jeffca

Junior Audioholic
Let's face facts:
  • Any vinyl album produced today is coming from a digital source. A Blu-ray or CD will sound truer to the original than any vinyl pressing ever can.
  • Over 20 years ago, I took all of my prized 12" singles and recorded them to a half track Teac X-2000 mastering reel to reel. That recording sounded very close to the original. A few years later when I re-recorded those same tracks to digital using my studio rig, the playback was exactly the same as the original. It was astonishing how the result was a perfect copy.
  • I've only owned one MoFi vinyl disc. Sgt. Peppers Lonely Hearts Club Band in 1998... about 14 plays of the disc, Eleanor Rigby got a gigantic pop during that track. It was over and done. I played the track a few more times with the same result. Even the best vinyl, which MoFi is, is flawed. It wears out.
  • I've had an idiot tell me that vinyl doesn't wear out. The diamond stylus that plays vinyl wears out.
  • I've had a guy once tell me that his old CD's had clouded over and were unplayable so he switched to vinyl. I then checked a bunch of my CD's from the 80's... they were all perfect.
  • Vinyl has always been a seriously flawed medium for music and will remain so. If you love vinyl, you are not into high fidelity.
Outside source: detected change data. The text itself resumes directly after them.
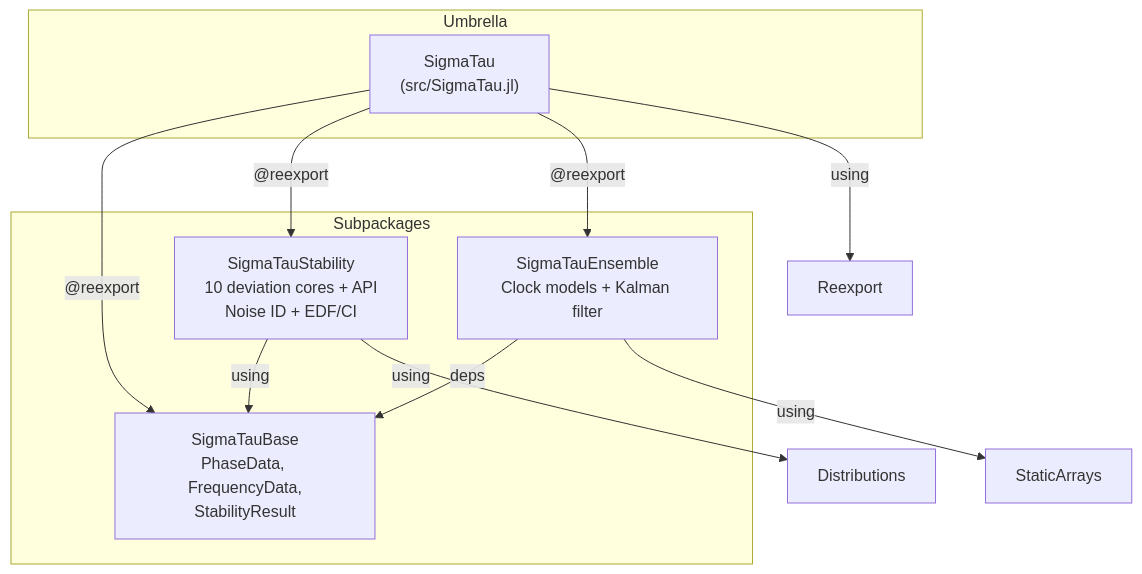
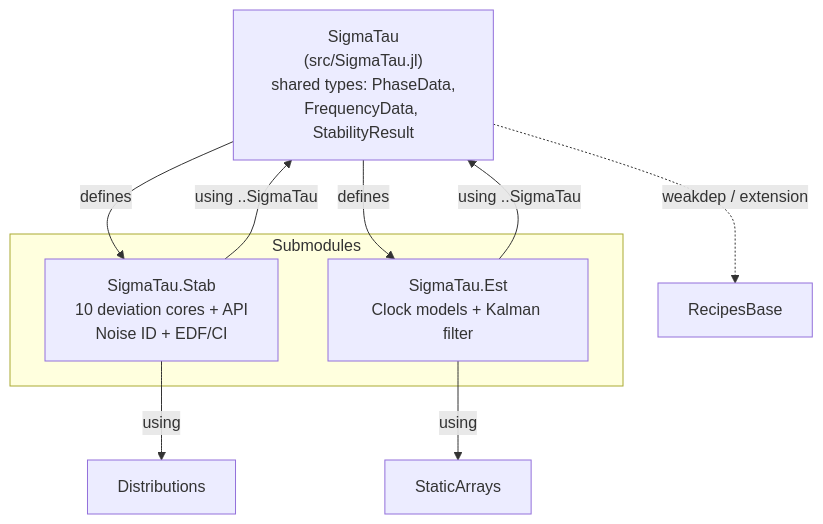
One commit to ianlap/SigmaTau.jl changed the diagram in project_overview.md. Above: the diagram before and after it, drawn with Mermaid. The commit also changed other lines of this file and 9 other files, not shown here.

````diff
--- a/project_overview.md
+++ b/project_overview.md
@@ -10,21 +18,17 @@
 ```mermaid
 graph TD
-    subgraph "Umbrella"
-        ST["SigmaTau<br/>(src/SigmaTau.jl)"]
+    ST["SigmaTau<br/>(src/SigmaTau.jl)<br/>shared types: PhaseData,<br/>FrequencyData, StabilityResult"]
+
+    subgraph "Submodules"
+        STAB["SigmaTau.Stab<br/>10 deviation cores + API<br/>Noise ID + EDF/CI"]
+        EST["SigmaTau.Est<br/>Clock models + Kalman filter"]
     end
 
-    subgraph "Subpackages"
-        STB["SigmaTauBase<br/>PhaseData, FrequencyData,<br/>StabilityResult"]
-        STS["SigmaTauStability<br/>10 deviation cores + API<br/>Noise ID + EDF/CI"]
-        STE["SigmaTauEnsemble<br/>Clock models + Kalman filter"]
-    end
-
-    ST -->|"@reexport"| STB
-    ST -->|"@reexport"| STS
-    ST -->|"@reexport"| STE
-    STS -->|"using"| STB
-    STE -->|"deps"| STB
-    STE -->|"using"| StaticArrays
-    STS -->|"using"| Distributions
-    ST -->|"using"| Reexport
+    ST -->|"defines"| STAB
+    ST -->|"defines"| EST
+    STAB -->|"using ..SigmaTau"| ST
+    EST -->|"using ..SigmaTau"| ST
+    STAB -->|"using"| Distributions
+    EST -->|"using"| StaticArrays
+    ST -.->|"weakdep / extension"| RecipesBase
 ```
````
You have lost your way.
 
Verdinut

Verdinut

Audioholic Ninja
Let's face facts:
  • Any vinyl album produced today is coming from a digital source. A Blu-ray or CD will sound truer to the original than any vinyl pressing ever can.
  • Over 20 years ago, I took all of my prized 12" singles and recorded them to a half track Teac X-2000 mastering reel to reel. That recording sounded very close to the original. A few years later when I re-recorded those same tracks to digital using my studio rig, the playback was exactly the same as the original. It was astonishing how the result was a perfect copy.
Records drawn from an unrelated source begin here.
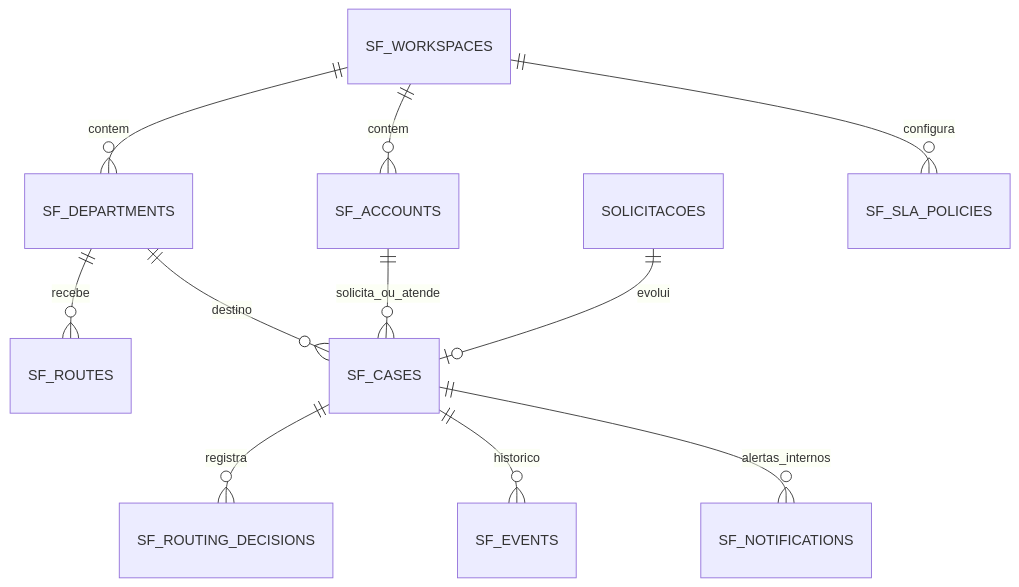
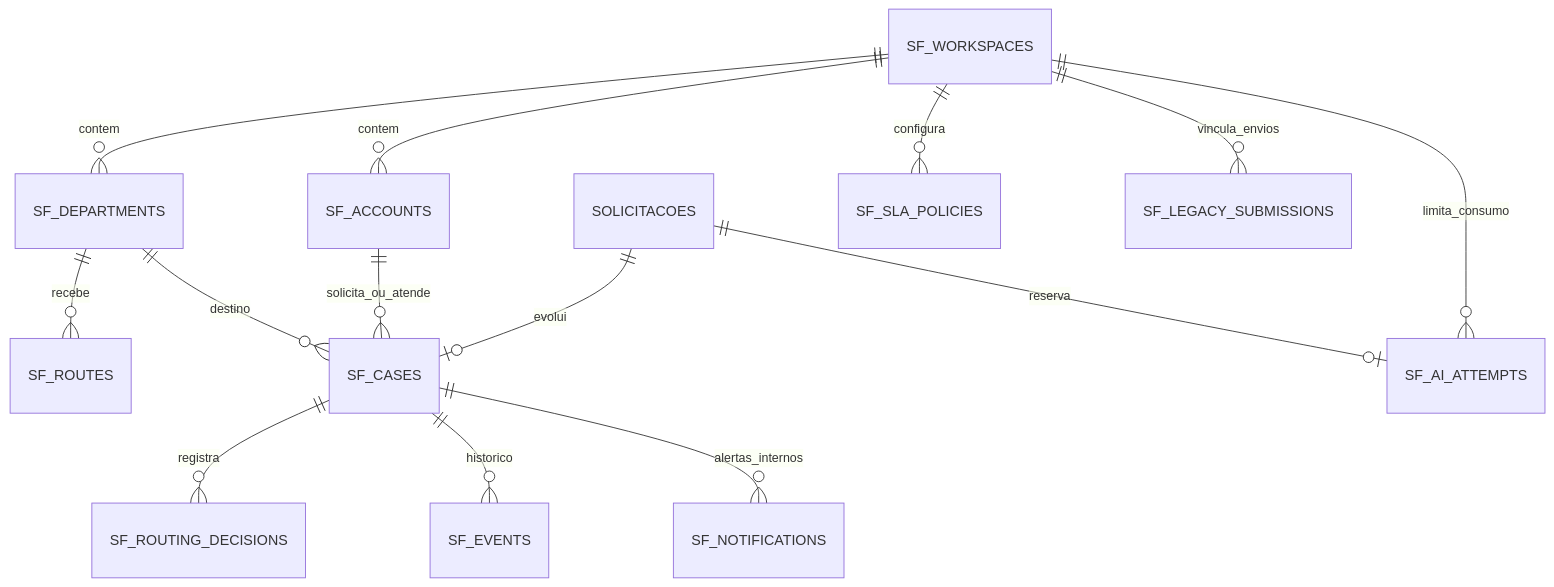
Before and after one commit to waldirevora/ai-request-classifier: the diagram in docs/ARQUITETURA.md, drawn with Mermaid. The commit also changed other lines of this file and 7 other files, not shown here.

````diff
--- a/docs/ARQUITETURA.md
+++ b/docs/ARQUITETURA.md
@@ -26,13 +30,16 @@
 ```mermaid
 erDiagram
     SF_WORKSPACES ||--o{ SF_ACCOUNTS : contem
     SF_WORKSPACES ||--o{ SF_DEPARTMENTS : contem
     SF_DEPARTMENTS ||--o{ SF_ROUTES : recebe
     SOLICITACOES ||--o| SF_CASES : evolui
     SF_ACCOUNTS ||--o{ SF_CASES : solicita_ou_atende
     SF_DEPARTMENTS ||--o{ SF_CASES : destino
     SF_CASES ||--o{ SF_ROUTING_DECISIONS : registra
     SF_CASES ||--o{ SF_EVENTS : historico
     SF_CASES ||--o{ SF_NOTIFICATIONS : alertas_internos
     SF_WORKSPACES ||--o{ SF_SLA_POLICIES : configura
+    SF_WORKSPACES ||--o{ SF_AI_ATTEMPTS : limita_consumo
+    SOLICITACOES ||--o| SF_AI_ATTEMPTS : reserva
+    SF_WORKSPACES ||--o{ SF_LEGACY_SUBMISSIONS : vincula_envios
 ```
````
  • I've only owned one MoFi vinyl disc. Sgt. Peppers Lonely Hearts Club Band in 1998... about 14 plays of the disc, Eleanor Rigby got a gigantic pop during that track. It was over and done. I played the track a few more times with the same result. Even the best vinyl, which MoFi is, is flawed. It wears out.
  • I've had an idiot tell me that vinyl doesn't wear out. The diamond stylus that plays vinyl wears out.
  • I've had a guy once tell me that his old CD's had clouded over and were unplayable so he switched to vinyl. I then checked a bunch of my CD's from the 80's... they were all perfect.
  • Vinyl has always been a seriously flawed medium for music and will remain so. If you love vinyl, you are not into high fidelity. You have lost your way.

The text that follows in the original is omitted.